*REQUIRED ACTION*
Reproduce the listing in full, pictures excluded.

┄┄┄┄┄┄

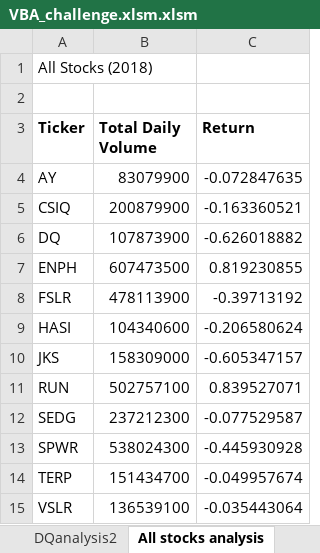
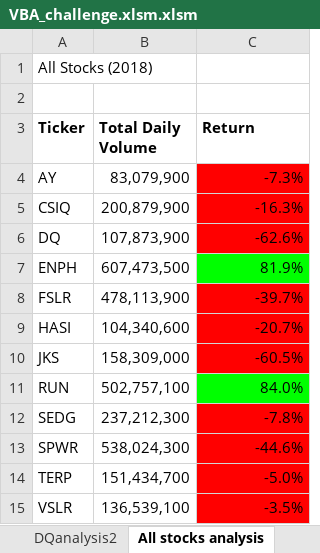
Before and after one commit to motoroid/VBA_module1, an Excel workbook: VBA_challenge.xlsm.xlsm, sheet All stocks analysis, drawn as a sheet; values as stored, in another font and other column widths than the file's, no borders; the diff names each change by its address in the sheet, - before the commit and + after, or states it on an @@ line.

```diff
--- a/VBA_challenge.xlsm.xlsm (sheet All stocks analysis)
+++ b/VBA_challenge.xlsm.xlsm (sheet All stocks analysis)
-B4 (Total Daily Volume): 83079900
+B4 (Total Daily Volume): 83,079,900
-C4 (Return): -0.072847635
+C4 (Return): -7.3%
-C4:C6 fill: none
+C4:C6 fill: #FF0000
-B5 (Total Daily Volume): 200879900
+B5 (Total Daily Volume): 200,879,900
-C5 (Return): -0.163360521
+C5 (Return): -16.3%
-B6 (Total Daily Volume): 107873900
+B6 (Total Daily Volume): 107,873,900
-C6 (Return): -0.626018882
+C6 (Return): -62.6%
-B7 (Total Daily Volume): 607473500
+B7 (Total Daily Volume): 607,473,500
-C7 (Return): 0.819230855
+C7 (Return): 81.9%
-C7 fill: none
+C7 fill: #00FF00
-B8 (Total Daily Volume): 478113900
+B8 (Total Daily Volume): 478,113,900
-C8 (Return): -0.39713192
+C8 (Return): -39.7%
-C8:C10 fill: none
+C8:C10 fill: #FF0000
-B9 (Total Daily Volume): 104340600
+B9 (Total Daily Volume): 104,340,600
-C9 (Return): -0.206580624
+C9 (Return): -20.7%
-B10 (Total Daily Volume): 158309000
+B10 (Total Daily Volume): 158,309,000
-C10 (Return): -0.605347157
+C10 (Return): -60.5%
-B11 (Total Daily Volume): 502757100
+B11 (Total Daily Volume): 502,757,100
-C11 (Return): 0.839527071
+C11 (Return): 84.0%
-C11 fill: none
+C11 fill: #00FF00
-B12 (Total Daily Volume): 237212300
+B12 (Total Daily Volume): 237,212,300
-C12 (Return): -0.077529587
+C12 (Return): -7.8%
-C12:C15 fill: none
+C12:C15 fill: #FF0000
-B13 (Total Daily Volume): 538024300
+B13 (Total Daily Volume): 538,024,300
-C13 (Return): -0.445930928
+C13 (Return): -44.6%
-B14 (Total Daily Volume): 151434700
+B14 (Total Daily Volume): 151,434,700
-C14 (Return): -0.049957674
+C14 (Return): -5.0%
-B15 (Total Daily Volume): 136539100
+B15 (Total Daily Volume): 136,539,100
-C15 (Return): -0.035443064
+C15 (Return): -3.5%
```
Also changed, not shown: 2 other files.
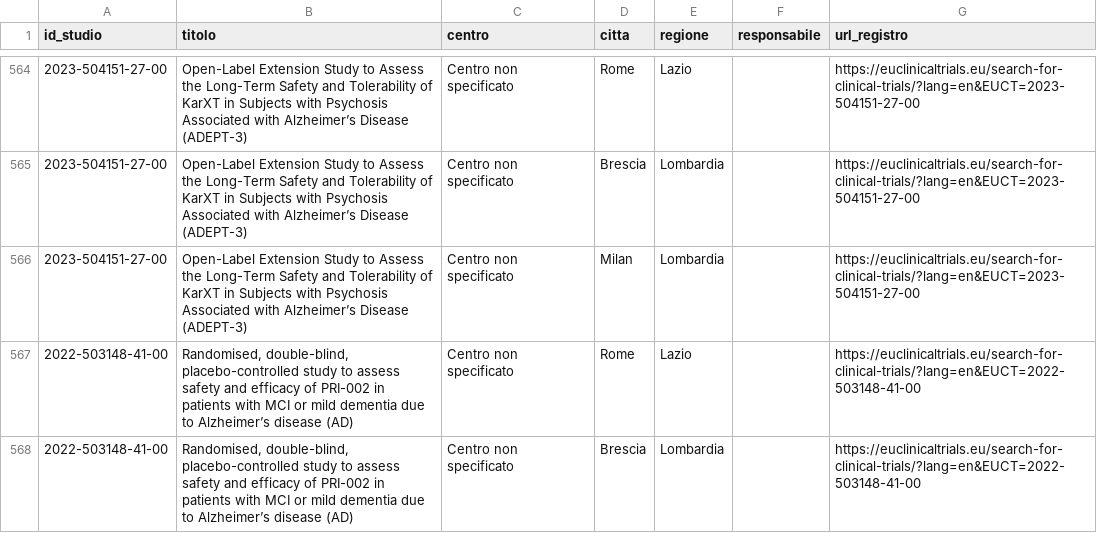
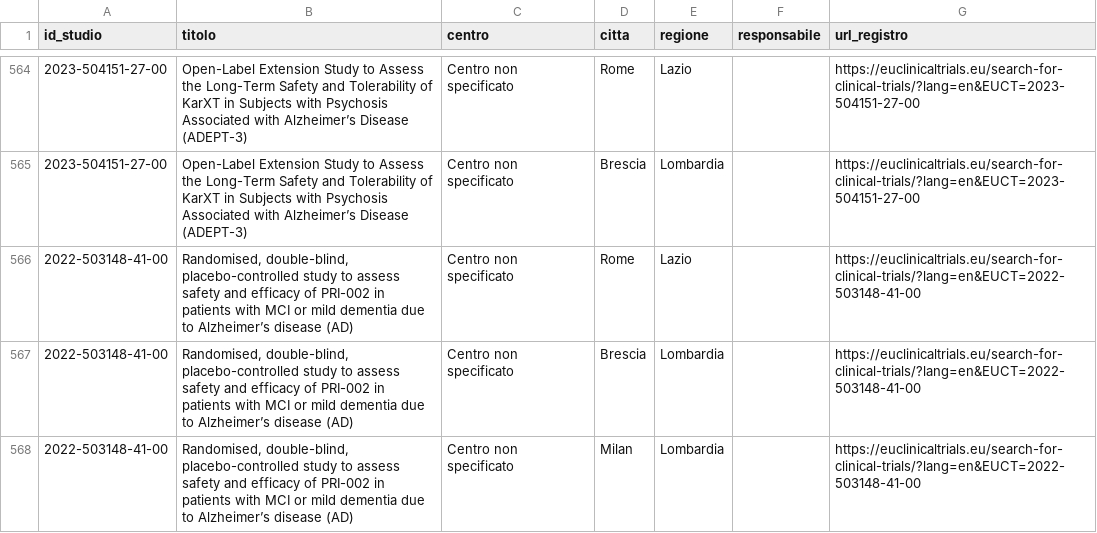
Before and after one commit to Stefanodoro91/NeuroMatch, a CSV file: centri_senza_contatto.csv, drawn as a sheet; only a part is shown, gaps mark what is left out; the shorter side is filled out with more unchanged rows; the diff names each change by its address in the sheet, - before the commit and + after, or states it on an @@ line.

```diff
--- a/centri_senza_contatto.csv
+++ b/centri_senza_contatto.csv
-row 566: 2023-504151-27-00 | Open-Label Extension Study to Assess the Long-Term Safety and Tolerability of KarXT in Subjects with Psychosis Associated with Alzheimer’s Disease (ADEPT-3) | Centro non specificato | Milan | Lombardia |  | https://euclinicaltrials.eu/search-for-clinical-trials/?lang=en&EUCT=2023-504151-27-00
```
Also changed, not shown: 2 other files.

┄┄┄┄┄┄

*SOLVED EXERCISE*
Before and after one commit to motoroid/VBA_module1, an Excel workbook: VBA_challenge.xlsm.xlsm, sheet All stocks analysis, drawn as a sheet; values as stored, in another font and other column widths than the file's, no borders; the diff names each change by its address in the sheet, - before the commit and + after, or states it on an @@ line.

```diff
--- a/VBA_challenge.xlsm.xlsm (sheet All stocks analysis)
+++ b/VBA_challenge.xlsm.xlsm (sheet All stocks analysis)
-B4 (Total Daily Volume): 83079900
+B4 (Total Daily Volume): 83,079,900
-C4 (Return): -0.072847635
+C4 (Return): -7.3%
-C4:C6 fill: none
+C4:C6 fill: #FF0000
-B5 (Total Daily Volume): 200879900
+B5 (Total Daily Volume): 200,879,900
-C5 (Return): -0.163360521
+C5 (Return): -16.3%
-B6 (Total Daily Volume): 107873900
+B6 (Total Daily Volume): 107,873,900
-C6 (Return): -0.626018882
+C6 (Return): -62.6%
-B7 (Total Daily Volume): 607473500
+B7 (Total Daily Volume): 607,473,500
-C7 (Return): 0.819230855
+C7 (Return): 81.9%
-C7 fill: none
+C7 fill: #00FF00
-B8 (Total Daily Volume): 478113900
+B8 (Total Daily Volume): 478,113,900
-C8 (Return): -0.39713192
+C8 (Return): -39.7%
-C8:C10 fill: none
+C8:C10 fill: #FF0000
-B9 (Total Daily Volume): 104340600
+B9 (Total Daily Volume): 104,340,600
-C9 (Return): -0.206580624
+C9 (Return): -20.7%
-B10 (Total Daily Volume): 158309000
+B10 (Total Daily Volume): 158,309,000
-C10 (Return): -0.605347157
+C10 (Return): -60.5%
-B11 (Total Daily Volume): 502757100
+B11 (Total Daily Volume): 502,757,100
-C11 (Return): 0.839527071
+C11 (Return): 84.0%
-C11 fill: none
+C11 fill: #00FF00
-B12 (Total Daily Volume): 237212300
+B12 (Total Daily Volume): 237,212,300
-C12 (Return): -0.077529587
+C12 (Return): -7.8%
-C12:C15 fill: none
+C12:C15 fill: #FF0000
-B13 (Total Daily Volume): 538024300
+B13 (Total Daily Volume): 538,024,300
-C13 (Return): -0.445930928
+C13 (Return): -44.6%
-B14 (Total Daily Volume): 151434700
+B14 (Total Daily Volume): 151,434,700
-C14 (Return): -0.049957674
+C14 (Return): -5.0%
-B15 (Total Daily Volume): 136539100
+B15 (Total Daily Volume): 136,539,100
-C15 (Return): -0.035443064
+C15 (Return): -3.5%
```
Also changed, not shown: 2 other files.
Before and after one commit to Stefanodoro91/NeuroMatch, a CSV file: centri_senza_contatto.csv, drawn as a sheet; only a part is shown, gaps mark what is left out; the shorter side is filled out with more unchanged rows; the diff names each change by its address in the sheet, - before the commit and + after, or states it on an @@ line.

```diff
--- a/centri_senza_contatto.csv
+++ b/centri_senza_contatto.csv
-row 566: 2023-504151-27-00 | Open-Label Extension Study to Assess the Long-Term Safety and Tolerability of KarXT in Subjects with Psychosis Associated with Alzheimer’s Disease (ADEPT-3) | Centro non specificato | Milan | Lombardia |  | https://euclinicaltrials.eu/search-for-clinical-trials/?lang=en&EUCT=2023-504151-27-00
```
Also changed, not shown: 2 other files.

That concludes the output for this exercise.